The line between doing business and doing sustainable business is not a single stroke however. It's a series of strokes, and in between, there are some strokes which don't align with our model of sustainability perfection. There are many companies, including Nestlé, who do fabulous things. In many parts of the world, Nestlé's contribution to meeting social and environmental needs, and advancing economic development which improves people's lives, is outstanding.
In some business lines (dare I throw in the breast-milk controversy as well), no matter how glossy the PR it's packaged in, maybe it's profit before people and profit before planet. The same profit that fuels CSV might also fuel CSG (where G is greenwash).
So what options are open to Nestlé Waters?
Commit to ensuring that all of its business lines pass the sustainability litmus test and get out of selling the scam that bottled water is said to be?

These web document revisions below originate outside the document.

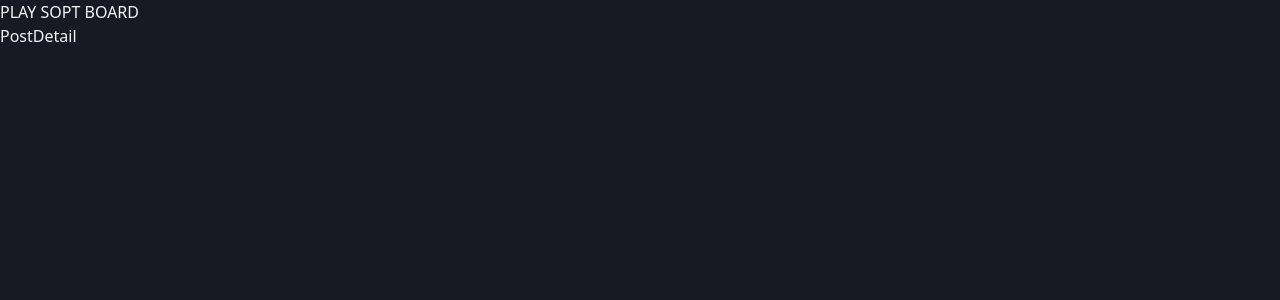
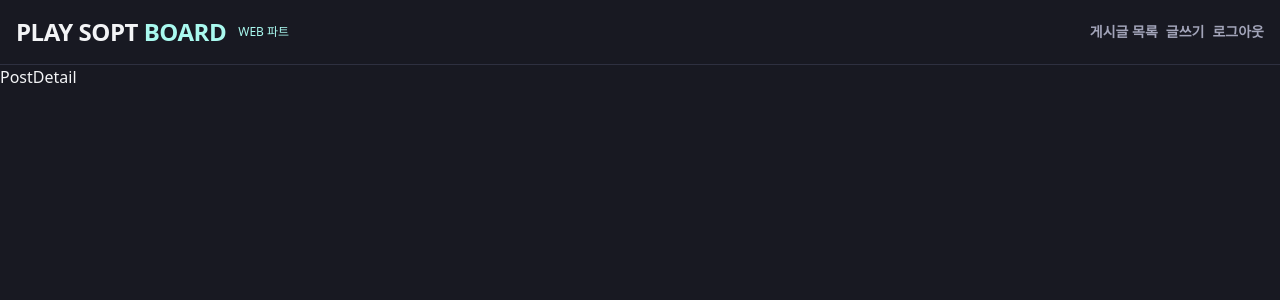
Before and after one commit to 39-play-sopt-web/JoYeSeul, a React (Vite) app in the folder Week4/Homework/: page /posts/1 in a window 1280 px wide. Shown: the top 300 px of the page. Built offline with nearby package versions, Linux system fonts and the light colour scheme; a web font is replaced by a local one.

Commit message:
feat: Header 컴포넌트 구현

```diff
--- a/Week4/Homework/src/components/header/Header.tsx
+++ b/Week4/Homework/src/components/header/Header.tsx
@@ -1,7 +1,34 @@
+import NavItem from "@/components/navItem/NavItem";
+
 export default function Header() {
   return (
-    <header>
-      <h1>PLAY SOPT BOARD</h1>
+    <header className="flex w-full items-center justify-between border-b border-line p-4">
+      <div className="flex items-center gap-3">
+        <span className="text-title-lg">
+          PLAY SOPT <span className="text-primary">BOARD</span>
+        </span>
+        <span className="text-caption text-primary">WEB 파트</span>
+      </div>
+      <nav>
+        <ul className="flex gap-2 text-label">
+          <li>
+            <NavItem to="/posts" end>
+              게시글 목록
+            </NavItem>
+          </li>
+          <li>
+            <NavItem to="/posts/new">글쓰기</NavItem>
+          </li>
+          <li>
+            <button
+              type="button"
+              className="text-fg-muted transition-colors duration-200 hover:text-fg-default active:text-primary"
+            >
+              로그아웃
+            </button>
+          </li>
+        </ul>
+      </nav>
     </header>
   );
 }
--- /dev/null
+++ b/Week4/Homework/src/components/navItem/NavItem.tsx
@@ -0,0 +1,26 @@
+import { cn } from "@/utils/cn";
+import type { ReactNode } from "react";
+import { NavLink } from "react-router";
+
+interface NavItemProps {
+  to: string;
+  end?: boolean;
+  children: ReactNode;
+}
+
+export default function NavItem({ to, end, children }: NavItemProps) {
+  return (
+    <NavLink
+      to={to}
+      end={end}
+      className={({ isActive }) =>
+        cn(
+          "transition-colors duration-200",
+          isActive ? "text-primary" : "text-fg-muted hover:text-fg-default",
+        )
+      }
+    >
+      {children}
+    </NavLink>
+  );
+}
```
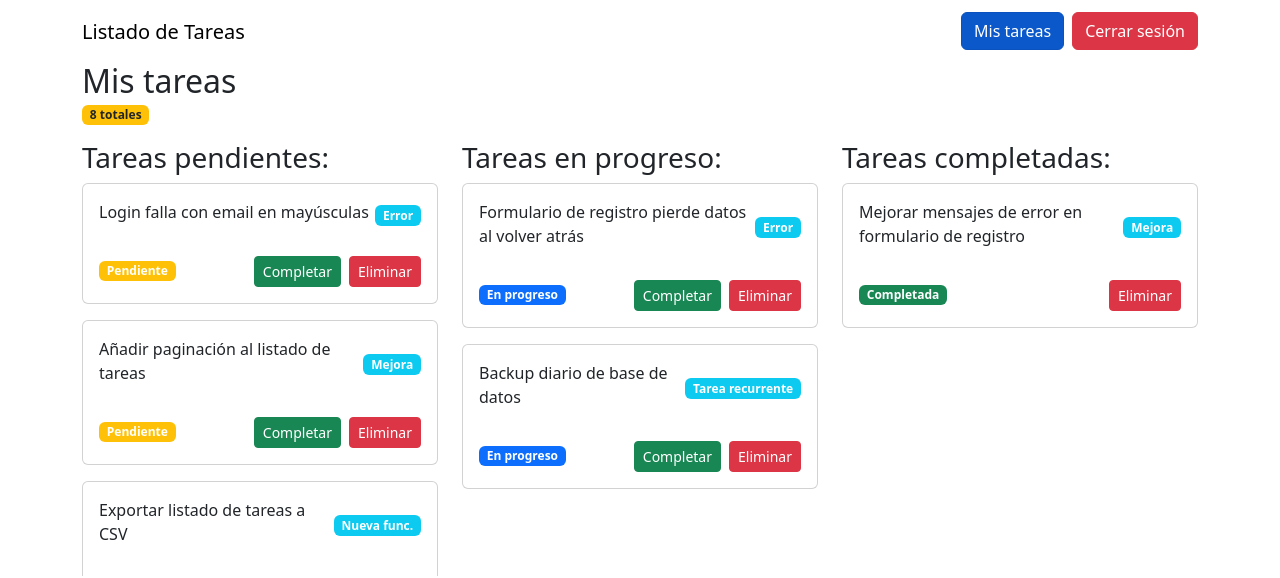
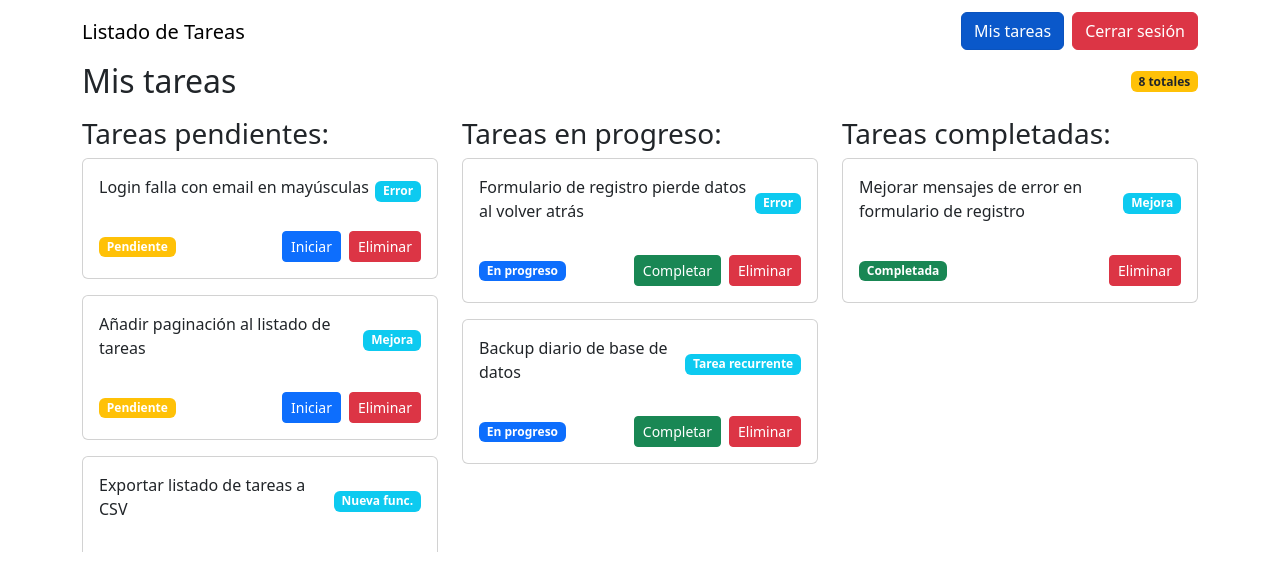
Before and after one commit to IvanArasco/GestorTareasFrontend, an Angular app in the folder gestor-tareas-frontend/: page /tasks in a window 1280 px wide. Shown: the top 578 px of the page. Built offline with nearby package versions, Linux system fonts and the light colour scheme; no server answers; sample sign-in values are in the browser's storage.

Commit message:
Add in progress endpoint and show buttons logically

```diff
--- a/gestor-tareas-frontend/public/login_background.html
+++ /dev/null
@@ -1,58 +0,0 @@
-
-<style>
-* { box-sizing: border-box; margin: 0; padding: 0; }
-.bg {
-  width: 100%;
-  height: 420px;
-  background: linear-gradient(160deg, #ffffff 0%, #fff5ee 60%, #fdeee2 100%);
-  border-radius: 14px;
-  position: relative;
-  overflow: hidden;
-  border: 0.5px solid #f0e0d0;
-}
-.shape { position: absolute; border-radius: 50%; }
-.s1 {
-  width: 320px; height: 320px;
-  top: -120px; right: -80px;
-  background: radial-gradient(circle, #b5d4f4 0%, #85b7eb 50%, transparent 80%);
-  opacity: 0.35;
-  border-radius: 60% 40% 55% 45%;
-}
-.s2 {
-  width: 180px; height: 180px;
-  bottom: -60px; right: 80px;
-  background: radial-gradient(circle, #378ADD 0%, #185FA5 60%, transparent 80%);
-  opacity: 0.18;
-  border-radius: 45% 60% 40% 55%;
-}
-.s3 {
-  width: 120px; height: 120px;
-  bottom: 30px; left: -30px;
-  background: radial-gradient(circle, #85b7eb 0%, #378ADD 60%, transparent 80%);
-  opacity: 0.22;
-  border-radius: 55% 40% 60% 45%;
-}
-.s4 {
-  width: 80px; height: 80px;
-  top: 60px; left: 40px;
-  background: radial-gradient(circle, #b5d4f4 0%, #85b7eb 70%, transparent 90%);
-  opacity: 0.3;
-  border-radius: 40% 60% 50% 55%;
-}
-.label {
-  position: absolute;
-  bottom: 16px;
-  left: 50%;
-  transform: translateX(-50%);
-  font-size: 12px;
-  color: #c0a898;
-  font-family: sans-serif;
-  white-space: nowrap;
-}
-</style>
-<div class="bg">
-  <div class="s1 shape"></div>
-  <div class="s2 shape"></div>
-  <div class="s3 shape"></div>
-  <div class="s4 shape"></div>
-</div>
--- a/gestor-tareas-frontend/src/app/components/task-card/task-card.html
+++ b/gestor-tareas-frontend/src/app/components/task-card/task-card.html
@@ -15,8 +15,15 @@
         </span>
 
         <div class="d-flex gap-2">
+            <!-- (click) llama a onStart() que emite el @Output() iniciar -->
+            @if (task.taskStatus !== 'Completed' && task.taskStatus !== 'InProgress') {
+            <button class="btn btn-primary btn-sm" (click)="onStart()">
+                Iniciar
+            </button>
+            }
+
             <!-- (click) llama a onComplete() que emite el @Output() completar -->
-            @if (task.taskStatus !== 'Completed') {
+            @if (task.taskStatus !== 'Completed' && task.taskStatus !== 'Pending') {
             <button class="btn btn-success btn-sm" (click)="onComplete()">
                 Completar
             </button>
--- a/gestor-tareas-frontend/src/app/components/task-card/task-card.ts
+++ b/gestor-tareas-frontend/src/app/components/task-card/task-card.ts
@@ -27,12 +27,22 @@ export class TaskCard {
     }
   }
 
+  // @Output() — emite un evento al padre cuando se inicia la tarea
+  // EventEmitter<number> indica que el evento lleva un número (el id)
+  @Output() start = new EventEmitter<number>();
+
   // @Output() — emite un evento al padre cuando se completa la tarea
   // EventEmitter<number> indica que el evento lleva un número (el id)
   @Output() complete = new EventEmitter<number>();
 
   // @Output() — emite un evento al padre cuando se elimina la tarea
   @Output() delete = new EventEmitter<number>();
+
+  // Método que se llama al hacer clic en "Iniciar"
+  onStart(): void {
+    // emit() dispara el evento y pasa el id al padre
+    this.start.emit(this.task.id);
+  }
 
   // Método que se llama al hacer clic en "Complete"
   onComplete(): void {
--- a/gestor-tareas-frontend/src/app/components/tasks-list/tasks-list.html
+++ b/gestor-tareas-frontend/src/app/components/tasks-list/tasks-list.html
@@ -1,7 +1,7 @@
 <div class="tasks-list d-flex justify-content-between align-items-center mb-4">
     <div class="container">
 
-        <div class="mb-3">
+        <div class="mb-3 d-flex justify-content-between align-items-center">
         <h2 class="mb-0">Mis tareas</h2>
         <span class="badge bg-warning text-dark">
             {{ taskService.totalTasks() }} totales
@@ -13,7 +13,7 @@
             <div class="pending-tasks col-12 col-lg-4 col-md-6">
                 <h3 class="">Tareas pendientes:</h3>
                 @for (task of taskService.pendingTasks(); track task.id) {
-                <app-task-card [task]="task" (complete)="onComplete($event)" (delete)="onDelete($event)" />
+                <app-task-card [task]="task" (start)="onStart($event)" (delete)="onDelete($event)" />
                 }
             </div>
             <div class="inprogress-tasks col-12 col-lg-4 col-md-6">
--- a/gestor-tareas-frontend/src/app/components/tasks-list/tasks-list.ts
+++ b/gestor-tareas-frontend/src/app/components/tasks-list/tasks-list.ts
@@ -19,6 +19,10 @@ export class TasksList {
     this.taskService.getTasks().subscribe();
     this.title.setTitle('GestorTareas - Listado de tareas');
     this.generateTasks();
+  }
+
+  onStart(id: number): void {
+    this.taskService.start(id).subscribe();
   }
 
   onComplete(id: number): void {
--- a/gestor-tareas-frontend/src/app/services/task.ts
+++ b/gestor-tareas-frontend/src/app/services/task.ts
@@ -23,7 +23,7 @@ export class Task {
     this._tasks().filter(t => t.taskStatus).length
   );
 
-    readonly pendingTasks = computed(() =>
+  readonly pendingTasks = computed(() =>
     this._tasks().filter(t => t.taskStatus === 'Pending')
   );
 
@@ -61,11 +61,22 @@ export class Task {
   }
 
   complete(id: number) {
-    return this.http.put<void>(
-      `${this.baseUrl}/tasks/${id}`, {}, { headers: this.headers }
+    return this.http.patch<void>(
+      `${this.baseUrl}/tasks/${id}/complete`, {}, { headers: this.headers }
     ).pipe(
       tap(() => this._tasks.update(tasks =>
         tasks.map(t => t.id === id ? { ...t, taskStatus: 'Completed' as Status } : t)
+      )),
+      catchError(err => this.showError(err))
+    );
+  }
+
+  start(id: number) {
+    return this.http.patch<void>(
+      `${this.baseUrl}/tasks/${id}/start`, {}, { headers: this.headers }
+    ).pipe(
+      tap(() => this._tasks.update(tasks =>
+        tasks.map(t => t.id === id ? { ...t, taskStatus: 'InProgress' as Status } : t)
       )),
       catchError(err => this.showError(err))
     );
```
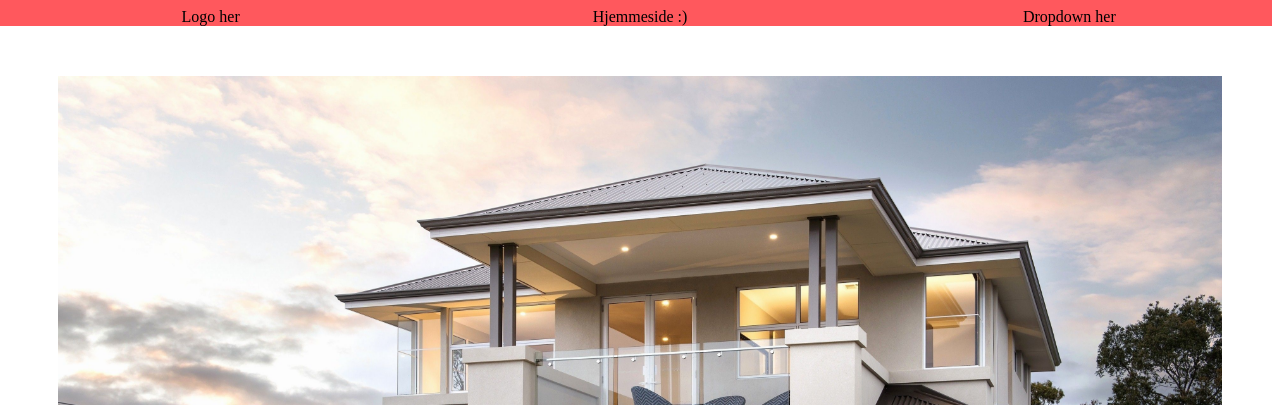
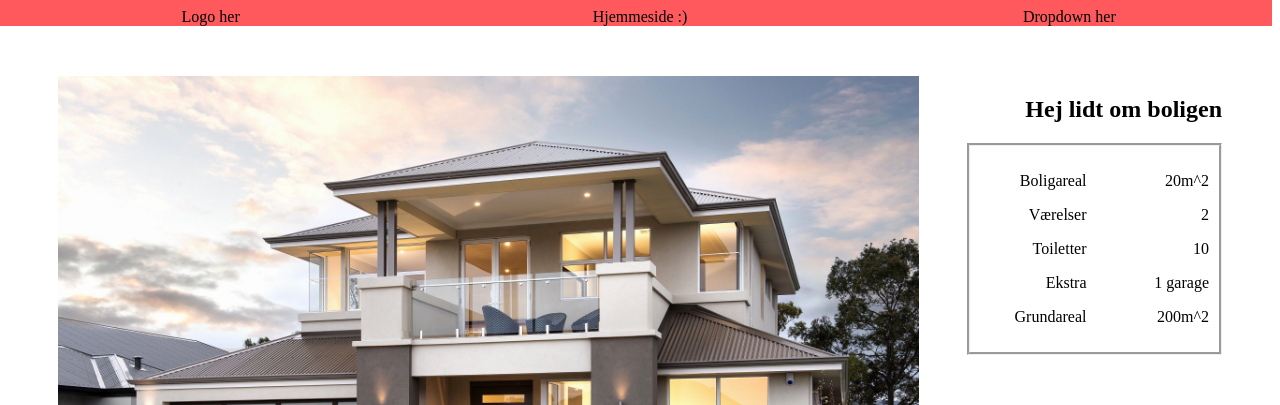
Before and after one commit to Adamhviid/react-app, a React (Create React App) app: page / in a window 1280 px wide. Shown: the top 405 px of the page. Built offline with nearby package versions, Linux system fonts and the light colour scheme; no server answers.

Commit message:
further styling and work with carousel

```diff
--- a/src/App.js
+++ b/src/App.js
@@ -13,11 +13,11 @@ function App() {
     <div className="App" >
       <Header />
       <Grid container spacing={6} style={{ textal: 'center', padding: '50px' }}>
-        <Grid item xs={12}>
+        <Grid item xs={9}>
           <Carousel />
         </Grid>
         <Grid item md={3} xs={12} >
-
+          <PropertyData />
         </Grid>
         <Grid item xs={12}>
           <Price />
@@ -29,7 +29,7 @@ function App() {
           <About />
         </Grid>
         <Grid item md={4} xs={12}>
-          <PropertyData />
+
         </Grid>
         <Grid item md={4} xs={12}>
           <Weather />
--- a/src/components/Carousel.js
+++ b/src/components/Carousel.js
@@ -7,16 +7,18 @@ import house from '../images/house.jpeg'
 import bathroom from '../images/bathroom.jpeg'
 import livingroom from '../images/livingroom.jpeg'
 import office from '../images/office.jpeg'
+import tv from '../images/tv.jpeg'
 
 const items = [
-  <div><img className="item" data-value="1" src={house} width="100%" height="auto"></img></div>,
-  <div><img className="item" data-value="2" src={bathroom} width="100%" height="auto"></img></div>,
-  <div><img className="item" data-value="3" src={livingroom} width="100%" height="auto"></img></div>,
-  <div><img className="item" data-value="4" src={office} width="100%" height="auto"></img></div>
+  <img className="item" data-value="1" src={house} width="100%"></img>,
+  <img className="item" data-value="2" src={bathroom} width="100%" ></img>,
+  <img className="item" data-value="3" src={livingroom} width="100%" ></img>,
+  <img className="item" data-value="4" src={office} width="100%" ></img>,
+  <img className="item" data-value="5" src={tv} width="100%" ></img>
 ];
 const thumbItems = (items, [setThumbIndex, setThumbAnimation]) => {
   return items.map((item, i) => (
-    <div className="thumb" onClick={() => (setThumbIndex(i), setThumbAnimation(true))}>
+    <div className="thumb" style={{ width: '300px', height: 'auto', paddingRight: '50px' }} onClick={() => (setThumbIndex(i), setThumbAnimation(true))}>
       {item}
     </div>
   ));
@@ -68,10 +70,10 @@ const Carousel = () => {
   };
 
   return (
+    <div style={{ width: '100%' }}>
       <AliceCarousel
         activeIndex={mainIndex}
         animationType="fadeout"
-      autoWidth
         animationDuration={800}
         disableDotsControls
         disableButtonsControls
@@ -81,25 +83,22 @@ const Carousel = () => {
         onSlideChange={syncMainBeforeChange}
         onSlideChanged={syncMainAfterChange}
         touchTracking={!thumbAnimation}
-    />,
-    <div className="thumbs">
+      />
+      <div className="thumbs" style={{ textAlign: 'center', padding: '30px' }}>
         <AliceCarousel
           activeIndex={thumbIndex}
           autoWidth
-        disableDotsControls
           disableButtonsControls
           items={thumbs}
           mouseTracking={false}
           onSlideChanged={syncThumbs}
           touchTracking={!mainAnimation}
         />
-      <div className="b-refs-buttons" style={{ textAlign: 'center' }}>
         <Button variant="contained" style={{ backgroundColor: '#FF585D' }} onClick={slidePrev}>Prev</Button>
         <Button variant="contained" style={{ backgroundColor: '#FF585D' }} onClick={slideNext}>Next</Button>
       </div>
-    </div>
+    </div >
   )
 }
 
-
 export default Carousel
```
Also changed, not shown: src/components/Address.js (added, +9 -0 lines), src/images/tv.jpeg (added). Lines whose indentation alone changed are shown as unchanged.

Or change the rhetoric and talk about the fact that Nestlé Waters is a legal, profitable business, providing consumer choice, managed in as sustainable way as possible, where possible, such as through recycling and water conservation efforts.
And what if Nestlé Waters said:
"We do what we can with what we have. We know that bottled water has downsides in terms of sustainability, as do many other products, but we try to minimize them. We know that consumers, in certain circumstances, prefer to consume bottled water and we provide that option."
Would that sound more authentic than:
"If we didn’t sell bottled water, people would buy sugary drinks and get even more obese, therefore it's okay."
Switching Our Paradigms – and The Right to Judge
We need to switch our paradigm.
We are not the judge and jury of sustainable business. As long as we make the choice not to live like Fred and Wilma, we consume products we like, desire, appreciate, want, crave, display and purchase from companies that in some ways, offer real sustainable value through some of the things they do, and in other ways, destroy that value. No one has come up with a way of unequivocally measuring who does more of what. Every company on earth does some of both.
Sustainability needs less rationalization, justification and ping-pong discourse about the relative sustainability merits of different products. What we all need is, simply, more honesty and more authenticity, both on the part of our corporations and also on the part of ourselves: consumers, employees, suppliers and critics, alongside action to advance more sustainable business activities.
If we seek all-encompassing sustainability perfection, we won't find it. What we should seek instead is an authentic reflection of motivations, behaviors and impacts. Theirs and ours.